ASSIGNMENT:
From the opening line of the records through the line bearing "Point CLAUDE.md at", set down every line exactly.

ENTRIES SHOWN:
* * *

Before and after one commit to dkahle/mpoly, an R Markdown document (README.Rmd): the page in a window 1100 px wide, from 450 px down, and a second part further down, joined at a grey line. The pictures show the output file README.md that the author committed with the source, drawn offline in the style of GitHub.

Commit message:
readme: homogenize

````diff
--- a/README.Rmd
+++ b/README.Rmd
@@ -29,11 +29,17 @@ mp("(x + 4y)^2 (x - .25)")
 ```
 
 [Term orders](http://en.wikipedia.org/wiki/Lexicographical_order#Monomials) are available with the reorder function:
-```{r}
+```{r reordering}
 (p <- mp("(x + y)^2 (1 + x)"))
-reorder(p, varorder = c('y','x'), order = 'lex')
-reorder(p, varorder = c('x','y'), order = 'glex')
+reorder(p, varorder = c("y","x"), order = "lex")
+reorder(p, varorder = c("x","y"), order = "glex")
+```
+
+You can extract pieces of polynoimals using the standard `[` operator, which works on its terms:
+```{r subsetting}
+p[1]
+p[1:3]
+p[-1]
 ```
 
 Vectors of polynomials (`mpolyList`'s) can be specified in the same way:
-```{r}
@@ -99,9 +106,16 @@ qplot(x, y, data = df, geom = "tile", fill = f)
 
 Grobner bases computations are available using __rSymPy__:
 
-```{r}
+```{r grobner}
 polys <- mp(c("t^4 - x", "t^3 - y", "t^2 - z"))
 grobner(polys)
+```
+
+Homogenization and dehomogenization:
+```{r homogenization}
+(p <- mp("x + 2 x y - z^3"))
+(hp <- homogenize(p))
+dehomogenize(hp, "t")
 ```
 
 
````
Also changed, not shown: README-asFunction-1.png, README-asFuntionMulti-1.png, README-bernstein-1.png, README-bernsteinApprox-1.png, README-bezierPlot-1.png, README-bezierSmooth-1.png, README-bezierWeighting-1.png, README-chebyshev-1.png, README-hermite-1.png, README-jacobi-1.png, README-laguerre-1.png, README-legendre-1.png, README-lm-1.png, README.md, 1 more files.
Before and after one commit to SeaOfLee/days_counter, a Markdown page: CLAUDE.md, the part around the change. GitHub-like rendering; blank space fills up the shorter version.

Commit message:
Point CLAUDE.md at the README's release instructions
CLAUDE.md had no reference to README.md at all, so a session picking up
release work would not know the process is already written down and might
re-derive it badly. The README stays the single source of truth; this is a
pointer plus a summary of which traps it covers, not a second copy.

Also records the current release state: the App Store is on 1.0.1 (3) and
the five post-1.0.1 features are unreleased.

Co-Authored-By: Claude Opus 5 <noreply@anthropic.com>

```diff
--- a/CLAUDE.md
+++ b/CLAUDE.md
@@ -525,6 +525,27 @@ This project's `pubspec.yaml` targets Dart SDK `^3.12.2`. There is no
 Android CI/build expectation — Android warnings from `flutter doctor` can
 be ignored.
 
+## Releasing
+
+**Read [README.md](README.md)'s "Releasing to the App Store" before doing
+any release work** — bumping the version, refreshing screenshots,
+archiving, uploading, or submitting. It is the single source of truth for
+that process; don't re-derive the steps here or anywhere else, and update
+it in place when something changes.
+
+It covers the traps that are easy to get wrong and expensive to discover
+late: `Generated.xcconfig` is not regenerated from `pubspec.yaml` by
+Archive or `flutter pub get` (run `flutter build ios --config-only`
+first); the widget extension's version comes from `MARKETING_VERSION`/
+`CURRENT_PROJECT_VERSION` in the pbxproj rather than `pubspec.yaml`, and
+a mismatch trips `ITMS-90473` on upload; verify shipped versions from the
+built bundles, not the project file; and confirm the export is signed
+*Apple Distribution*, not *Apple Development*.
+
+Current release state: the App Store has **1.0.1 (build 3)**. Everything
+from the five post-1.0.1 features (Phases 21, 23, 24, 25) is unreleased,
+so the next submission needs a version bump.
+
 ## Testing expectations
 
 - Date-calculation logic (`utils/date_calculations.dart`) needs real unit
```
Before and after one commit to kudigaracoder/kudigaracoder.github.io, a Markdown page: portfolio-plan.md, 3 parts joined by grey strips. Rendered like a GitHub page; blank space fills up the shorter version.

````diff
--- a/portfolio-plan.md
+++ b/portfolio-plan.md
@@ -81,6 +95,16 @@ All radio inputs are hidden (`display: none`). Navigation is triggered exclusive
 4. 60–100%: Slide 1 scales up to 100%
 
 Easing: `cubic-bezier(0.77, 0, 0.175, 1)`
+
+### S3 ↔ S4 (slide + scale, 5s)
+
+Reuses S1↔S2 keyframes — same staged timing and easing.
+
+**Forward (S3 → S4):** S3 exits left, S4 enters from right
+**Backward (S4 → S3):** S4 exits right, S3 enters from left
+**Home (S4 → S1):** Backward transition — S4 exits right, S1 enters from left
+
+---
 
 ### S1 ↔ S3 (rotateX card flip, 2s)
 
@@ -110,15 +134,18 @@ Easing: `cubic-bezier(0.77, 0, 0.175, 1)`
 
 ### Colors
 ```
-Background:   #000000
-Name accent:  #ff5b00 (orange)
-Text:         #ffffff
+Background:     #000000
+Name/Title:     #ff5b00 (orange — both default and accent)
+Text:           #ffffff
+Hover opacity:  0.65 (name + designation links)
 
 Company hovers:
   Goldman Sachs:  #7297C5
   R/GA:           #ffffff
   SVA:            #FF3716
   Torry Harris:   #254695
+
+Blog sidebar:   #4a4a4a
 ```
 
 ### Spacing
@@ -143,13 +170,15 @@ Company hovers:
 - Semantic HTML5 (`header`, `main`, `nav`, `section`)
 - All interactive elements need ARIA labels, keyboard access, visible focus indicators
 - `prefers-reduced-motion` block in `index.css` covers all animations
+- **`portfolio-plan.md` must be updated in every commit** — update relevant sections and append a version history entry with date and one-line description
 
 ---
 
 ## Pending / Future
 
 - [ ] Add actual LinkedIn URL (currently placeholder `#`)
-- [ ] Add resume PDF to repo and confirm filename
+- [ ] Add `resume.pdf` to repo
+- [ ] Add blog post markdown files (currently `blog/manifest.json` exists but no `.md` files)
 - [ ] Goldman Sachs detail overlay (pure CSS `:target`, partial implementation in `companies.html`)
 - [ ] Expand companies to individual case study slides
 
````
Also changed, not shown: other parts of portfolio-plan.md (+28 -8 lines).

* * *

WRITTEN REPLY:
Before and after one commit to dkahle/mpoly, an R Markdown document (README.Rmd): the page in a window 1100 px wide, from 450 px down, and a second part further down, joined at a grey line. The pictures show the output file README.md that the author committed with the source, drawn offline in the style of GitHub.

Commit message:
readme: homogenize

````diff
--- a/README.Rmd
+++ b/README.Rmd
@@ -29,11 +29,17 @@ mp("(x + 4y)^2 (x - .25)")
 ```
 
 [Term orders](http://en.wikipedia.org/wiki/Lexicographical_order#Monomials) are available with the reorder function:
-```{r}
+```{r reordering}
 (p <- mp("(x + y)^2 (1 + x)"))
-reorder(p, varorder = c('y','x'), order = 'lex')
-reorder(p, varorder = c('x','y'), order = 'glex')
+reorder(p, varorder = c("y","x"), order = "lex")
+reorder(p, varorder = c("x","y"), order = "glex")
+```
+
+You can extract pieces of polynoimals using the standard `[` operator, which works on its terms:
+```{r subsetting}
+p[1]
+p[1:3]
+p[-1]
 ```
 
 Vectors of polynomials (`mpolyList`'s) can be specified in the same way:
-```{r}
@@ -99,9 +106,16 @@ qplot(x, y, data = df, geom = "tile", fill = f)
 
 Grobner bases computations are available using __rSymPy__:
 
-```{r}
+```{r grobner}
 polys <- mp(c("t^4 - x", "t^3 - y", "t^2 - z"))
 grobner(polys)
+```
+
+Homogenization and dehomogenization:
+```{r homogenization}
+(p <- mp("x + 2 x y - z^3"))
+(hp <- homogenize(p))
+dehomogenize(hp, "t")
 ```
 
 
````
Also changed, not shown: README-asFunction-1.png, README-asFuntionMulti-1.png, README-bernstein-1.png, README-bernsteinApprox-1.png, README-bezierPlot-1.png, README-bezierSmooth-1.png, README-bezierWeighting-1.png, README-chebyshev-1.png, README-hermite-1.png, README-jacobi-1.png, README-laguerre-1.png, README-legendre-1.png, README-lm-1.png, README.md, 1 more files.
Before and after one commit to SeaOfLee/days_counter, a Markdown page: CLAUDE.md, the part around the change. GitHub-like rendering; blank space fills up the shorter version.

Commit message:
Point CLAUDE.md at the README's release instructions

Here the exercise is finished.